A slipping belt will do the same thing as the bad diode I mentioned, only in a different way. Three things are needed to generate a current mechanically, (in a generator). They are a magnet, (electromagnet, in this case), a coil of wire, and most importantly, movement between the two of them. That's where the belt comes in and it is why all generators are less efficient at lower speeds. If the belt slips there won't be enough movement so the generator will be unable to produce its full current.
With a bad diode, two thirds of the output circuits are dead and that will also reduce output current.
A parts store can usually read any fault codes for you but they can't do the charging system load-test. Some of them have test benches to test generators if you bring them in but those only show if it's working to some extent, not to its full capacity. A generator under full load takes over five horsepower to run. The puny electric motors in test benches are less than one horsepower. To be able to run a generator under full load the pulleys are geared down a lot and that reduces the generators speed so again, it can't produce its full output. To be accurate, testing has to be done on the car, and the procedure always includes raising engine speed to 2000 rpm.
You might try checking at a Sears Auto Center. In the '80s they did the full battery, charging, and starter tests for five bucks.
Depending on which engine you have there are different ways the belt is tensioned. Unlike the older V-belts, the flat serpentine belts rarely slip due to excessive wear. Most commonly they slip due to a weak or rusted spring-loaded tensioner pulley. If you tug on the belt and see the pulley move, then spring back and hold the belt tight, the squeal would be caused by a misaligned pulley. Again, unlike the V-belts, these flat ones are absolutely not forgiving in the least with a pulley that is tipped or turned. When a pulley is tipped it makes the belt slide across it as it goes around it. 1/16" is more than enough to set up a horrendous squeal.

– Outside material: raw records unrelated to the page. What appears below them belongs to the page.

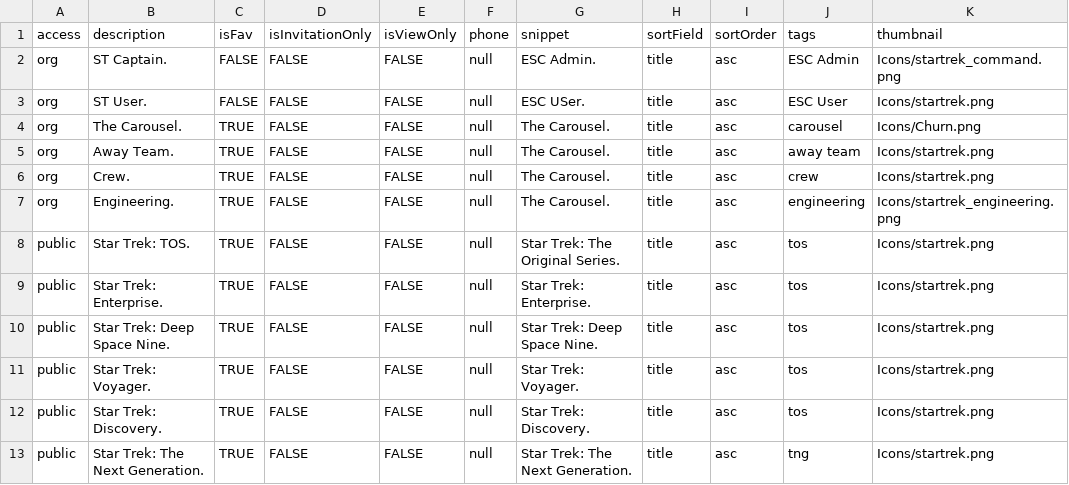
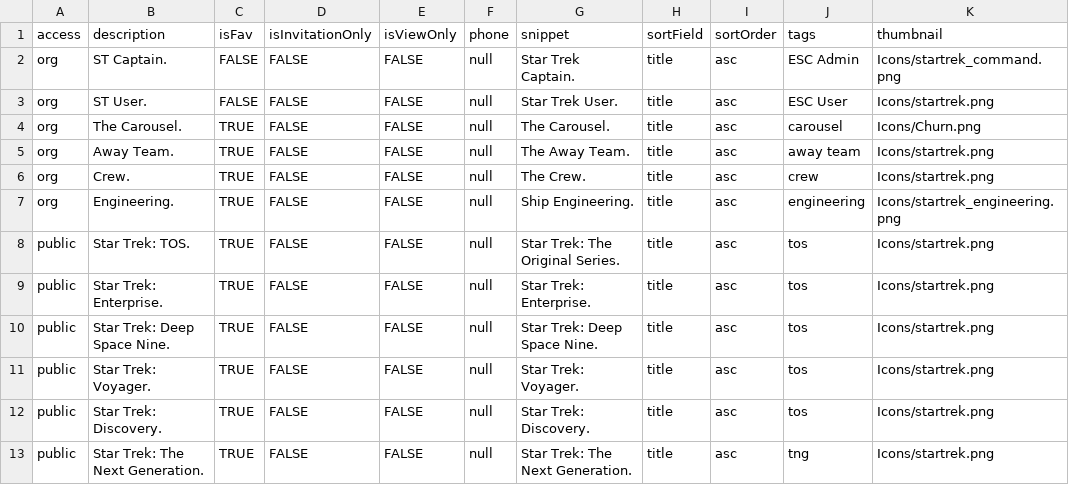
Before and after one commit to wml2013/portaladmin, a CSV file: groups_trek.csv, drawn as a sheet; only a part is shown; the diff names each change by its address in the sheet, - before the commit and + after, or states it on an @@ line.

```diff
--- a/groups_trek.csv
+++ b/groups_trek.csv
-G2 (snippet): ESC Admin.
+G2 (snippet): Star Trek Captain.
-G3 (snippet): ESC USer.
+G3 (snippet): Star Trek User.
-G5 (snippet): The Carousel.
+G5 (snippet): The Away Team.
-G6 (snippet): The Carousel.
+G6 (snippet): The Crew.
-G7 (snippet): The Carousel.
+G7 (snippet): Ship Engineering.
```
Also changed, not shown: 5 other files.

If the belt feels loose or the tensioner pulley doesn't take up the slack properly, that can cause the squeal and low generator output. Get that taken care of before the charging system is tested.
Tuesday, April 30th, 2013 AT 12:32 AM